By Luca Kotton and Roxanne Joseph
A proposed 10% hike in tuition fees next year will have an adverse effect on Wits University students, particularly those from poor and working class families, according to an economist.
Michael Keenan, an ABSA Bank economist, said the proposed increase from January 2015 will be well above next year’s average wage increase, expected to be about 8%.
He said the increase means that self-funded students whose parents will not receive a large enough salary increase will most likely be unable to afford their tuition fees.
“Inflation hurts the poor man more than the wealthy man,” he said.
Keenan said the increase may not be felt by higher income groups as individual net savings and wage increases will ensure that students from wealthier families are not affected by the hike.
Many Witsies said they would struggle to pay higher fees.
“Fees at the moment are quite hard to meet, I still haven’t paid mine,” said Quaanitah Manique, a first year chemical engineering student.
She also added there are other expenses like transport that are extra costs in addition to the increased fees.
“There are other things, like if you have to come with the bus, there’s fees to be paid, now you have to pay extra fees for varsity,” Manique said.
When asked how it will affect their day-to-day lives, first year dental hygiene student Irene Sekiti said she will not be able “make a life outside of this degree”.
“I won’t have money to go out with my friends.
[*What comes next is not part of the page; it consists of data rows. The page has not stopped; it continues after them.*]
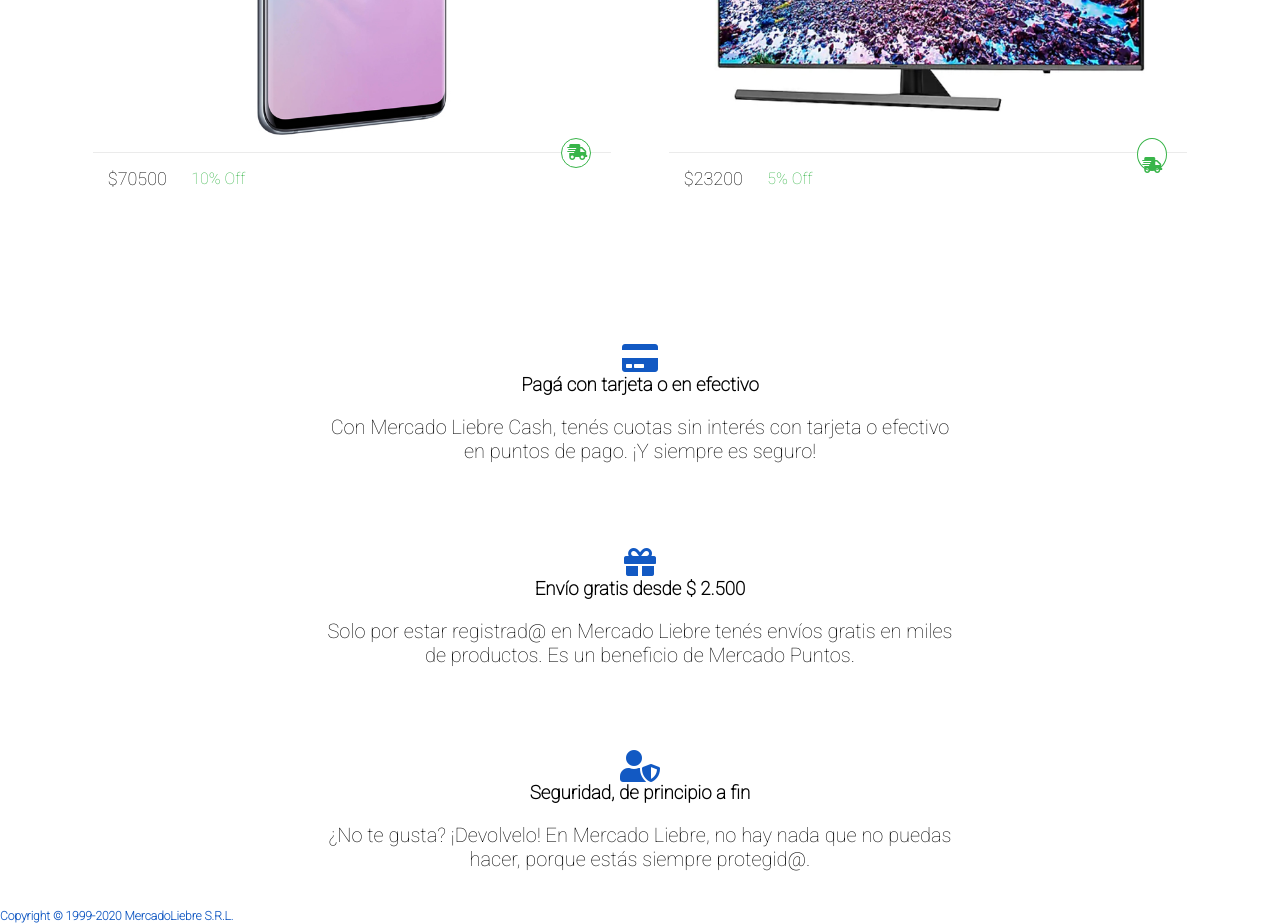
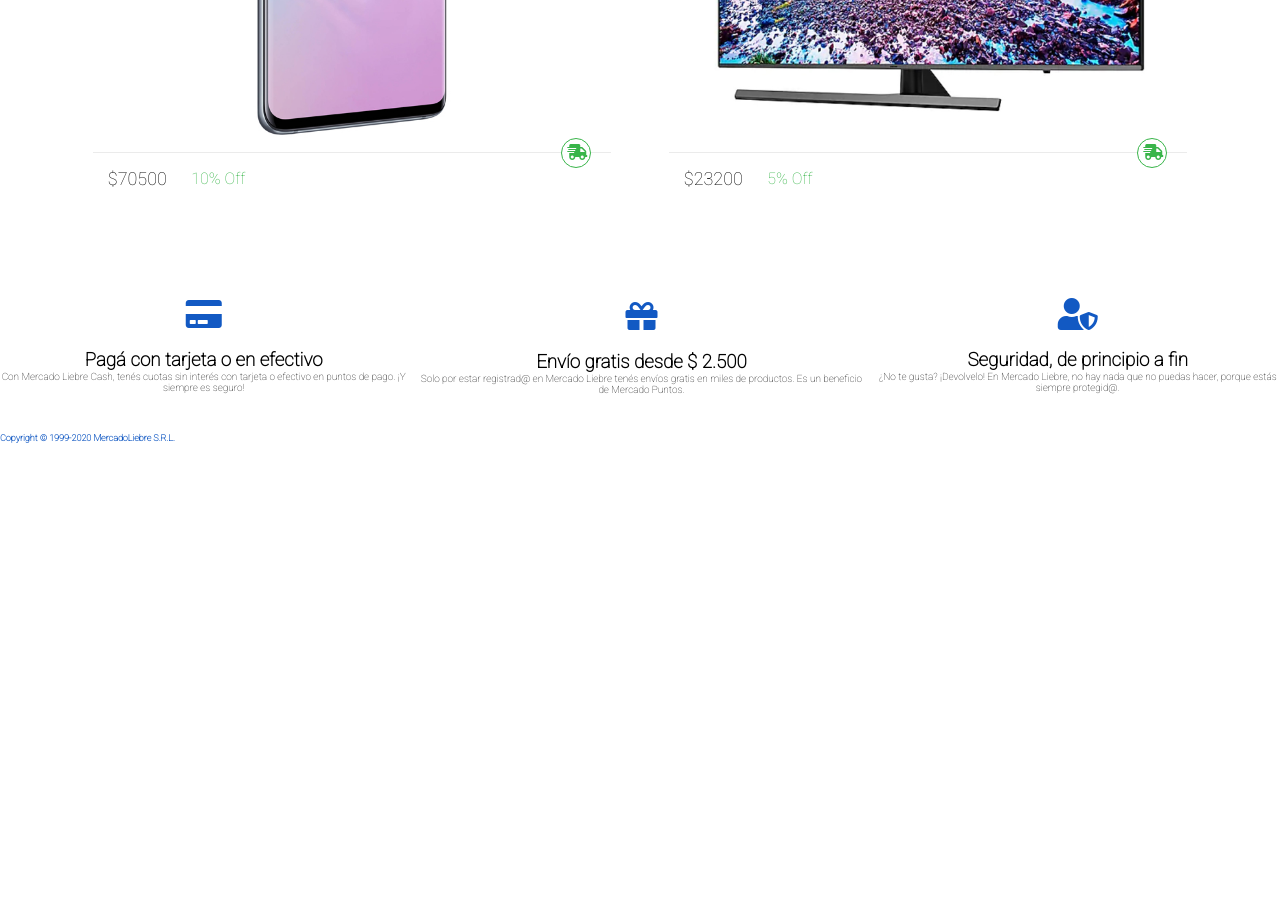
Before and after one commit to ignacioandreozzi/Mercadolibre, a website: page views/index.html in a window 1280 px wide. Shown: the part 2800-3723 px from the top of the page. After the commit the page ends 3243 px from the top, so only its background shows below. Drawn offline with Linux system fonts and the light colour scheme; files whose address does not match are found by name.

Commit message:
cambios finales

```diff
--- a/public/css/style.css
+++ b/public/css/style.css
@@ -172,7 +172,7 @@ body {
 }
 
 .copy {
-    font-size: 12px;
+    font-size: 9px;
     color: #1259c3;
     font-weight: 1000;
 }
@@ -210,6 +210,7 @@ body {
     align-items: center;
     justify-content: center;
     padding-top: 5%;
+    color: #1259c3;
 }
 
 
@@ -474,7 +475,30 @@ main section article img {
 input:invalid {
     color: red;
 }
+.submit-login:hover{
+    background-color:#0022AA;
+    cursor: pointer;
+}
+.contenedorfootertotal{
+    display: flex;
+    flex-direction: column;
+}
+.contenedorfootersubtotal{
+    display: flex;
+    flex-direction: column;
 
+}
+.contenedorsubsubproducto{
+    display: flex;
+    justify-content: center;
+
+}
+.contenedorsubsubproducto{
+   margin-left: 1%;
+   margin-right: 1%;
+
+
+}
 @media (min-width :361px) {
     .dyd {
         display: none;
@@ -491,10 +515,9 @@ input:invalid {
 
 @media (min-width : 769px) {
     .texto {
-        font-size: 20px;
-        text-align: center;
-        margin-left: 25%;
-        margin-right: 25%;
+        font-size: 10px;
+       text-align: center;
+       margin: 0;
     }
 
     .burger-menu {
@@ -540,6 +563,15 @@ input:invalid {
 
         transform: rotate(270deg);
     }
+    .contenedorfootertotal{
+        display: flex;
+        flex-direction: row;
+        gap: 1%;
+    }
+    #chacho:hover{
+       color: #39b54a;
+
+    }
 }
 
 @media (min-width : 1284px) {
--- a/views/index.html
+++ b/views/index.html
@@ -175,7 +175,7 @@
             <article class="articulo">
                 <img src="images/img-tv-samsung-smart.jpg" id="imagen.size">
                 <article class="articulo-detail">
-                    <i class="fas fa-shipping-fast" id="chacho"></i>
+                    <i class="fas fa-shipping-fast" ></i>
                     <div class="box-item">
                         <p class="precio">$23200</p>
                         <p class="dyc"> 5% Off</p>
@@ -187,30 +187,44 @@
     </main>
 
     <footer>
-        <section>
-            <i class="fas fa-credit-card fa-2x" id="chacho" style="color: #1259c3;"></i>
+        <section class="contenedorfootertotal">
+            <section class="contenedorfootersubtotal">
+                <div class="contenedorsubsubproducto"><i class="fas fa-credit-card fa-2x" id="chacho"
+                        ></i></div>
+                        <br>
+                <div class="contenedorsubsubproducto">
                     <h3 class="centrado">Pagá con tarjeta o en efectivo</h3>
-            <br>
+                </div>
+                <div class="contenedorsubsubproducto.">
                     <p class="texto"> Con Mercado Liebre Cash, tenés cuotas sin interés con tarjeta o efectivo en
                         puntos de pago. ¡Y siempre es seguro!</p>
+                </div>
+
             </section>
+
+            <section class="contenedorfootersubtotal">
+                <div class="contenedorsubsubproducto"> <i class="fas fa-gift fa-2x" id="chacho" ></i></div>
                 <br>
-        <section>
-            <i class="fas fa-gift fa-2x" id="chacho" style="color: #1259c3;"></i>
+                <div class="contenedorsubsubproducto">
                     <h3 class="centrado">Envío gratis desde $ 2.500</h3>
-            <br>
+                </div>
+                <div class="contenedorsubsubproducto.">
                     <p class="texto">
                         Solo por estar registrad@ en Mercado Liebre tenés envíos gratis en miles de
                         productos. Es un beneficio de Mercado Puntos.</p>
+                </div>
+
             </section>
-        <br>
+
             <section>
 
-            <i class="fas fa-user-shield fa-2x" id="chacho" style="color: #1259c3;"></i>
+                <i class="fas fa-user-shield fa-2x" id="chacho" ></i>
+               <br>
                 <h3 class="centrado">Seguridad, de principio a fin</h3>
-            <br>
+
                 <p class="texto">¿No te gusta? ¡Devolvelo! En Mercado Liebre, no hay nada que no puedas hacer,
                     porque estás siempre protegid@.</p>
+            </section>
         </section>
         <br><br>
         <section>
```
Lines whose indentation alone changed are shown as unchanged.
It’s not actually a good thing to increase our fees, they are already high, what’s the point of increasing them?”
Deputy Vice-chancellor of Finance Prof Tawana Kupe attributed the fee increase to a combination of three things: inflation, the cost of importing university resources and the lack of government subsidies.
“Government subsidies are not increasing by inflation,” he said. “The average [increase] we expect this year is 3.4%, which is way below inflation. So you’ve got to take care of that funding gap in government subsidies.”
Kupe expected that students will react with concern over fee increases but described them as “understanding” when consulted by university management earlier this year. He added that he was not personally happy over the fee increase.
“I’m not jumping for joy, I would love the day where we can increase fees by only 5%, but that is not the reality,” he said.
Last week the SRC announced that the upfront fee will remain the same as this year, but did not address the overall increase in tuition fees.
The increase, like the upfront fees freeze still needs to be approved by the university Council, during a meeting on October 4, according to university Registrar Carol Crosley.